Data extract section start
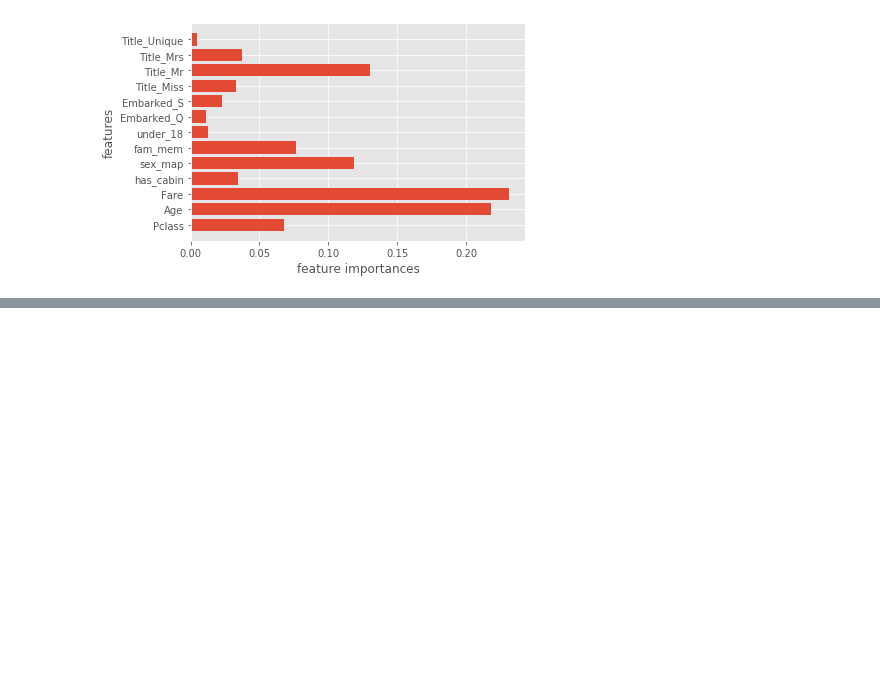
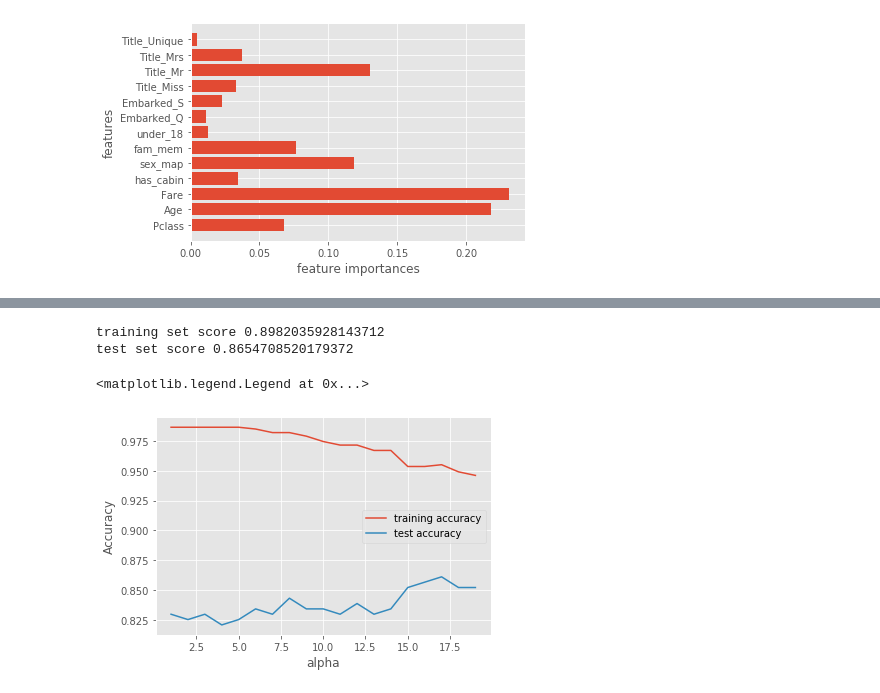
Before and after one commit to cudemans/titanic-kaggle, a Jupyter notebook: kaggle-titanic.ipynb, the cells around one changed output, grey strips where cells are left out. Cells and saved outputs as stored; diff of their text form; code cells hidden in the pictures; blank space fills up the shorter version.

```diff
--- a/kaggle-titanic.ipynb
+++ b/kaggle-titanic.ipynb
@@ -278,0 +297,3 @@ feature_importance(rf)
+# %%
+lr = LogisticRegression(C=1000, random_state=0, max_iter=10000)
+lr.fit(X_train, y_train)
@@ -278,0 +312,4 @@ feature_importance(rf)
+# %%
+from sklearn.ensemble import GradientBoostingClassifier
+gbc = GradientBoostingClassifier(learning_rate=0.1, max_depth=4, min_samples_leaf=17, random_state=0)
+gbc.fit(X_train, y_train)
@@ -278,0 +327,28 @@ feature_importance(rf)
+# %%
+print("training set score {}".format(gbc.score(X_train, y_train)))
+print("test set score {}".format(gbc.score(X_test, y_test)))
+# %% [output]
+training set score 0.8982035928143712
+test set score 0.8654708520179372
+# %%
+#try leaves from 1 to 20
+leaf_settings = range(1, 20, 1)
+
+training_accuracy = []
+test_accuracy = []
+
+for n_leafs in leaf_settings:
+    gbc = GradientBoostingClassifier(learning_rate=0.1, max_depth=10, min_samples_leaf=n_leafs, random_state=0)
+    gbc.fit(X_train, y_train)
+    training_accuracy.append(gbc.score(X_train, y_train))
+    test_accuracy.append(gbc.score(X_test, y_test))
+
+
+plt.plot(leaf_settings, training_accuracy, label='training accuracy')
+plt.plot(leaf_settings, test_accuracy, label='test accuracy')
+plt.ylabel('Accuracy')
+plt.xlabel('alpha')
+plt.legend()
+# %% [output]
+<matplotlib.legend.Legend at 0x...>
+[figure, added]
```
Also changed, not shown: parts of 8 cells of this notebook.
Data extract section end
What you have to do
Lines in the data that include the word "kaggle" should all be copied.

Exercise solution
Before and after one commit to cudemans/titanic-kaggle, a Jupyter notebook: kaggle-titanic.ipynb, the cells around one changed output, grey strips where cells are left out. Cells and saved outputs as stored; diff of their text form; code cells hidden in the pictures; blank space fills up the shorter version.
--- a/kaggle-titanic.ipynb
+++ b/kaggle-titanic.ipynb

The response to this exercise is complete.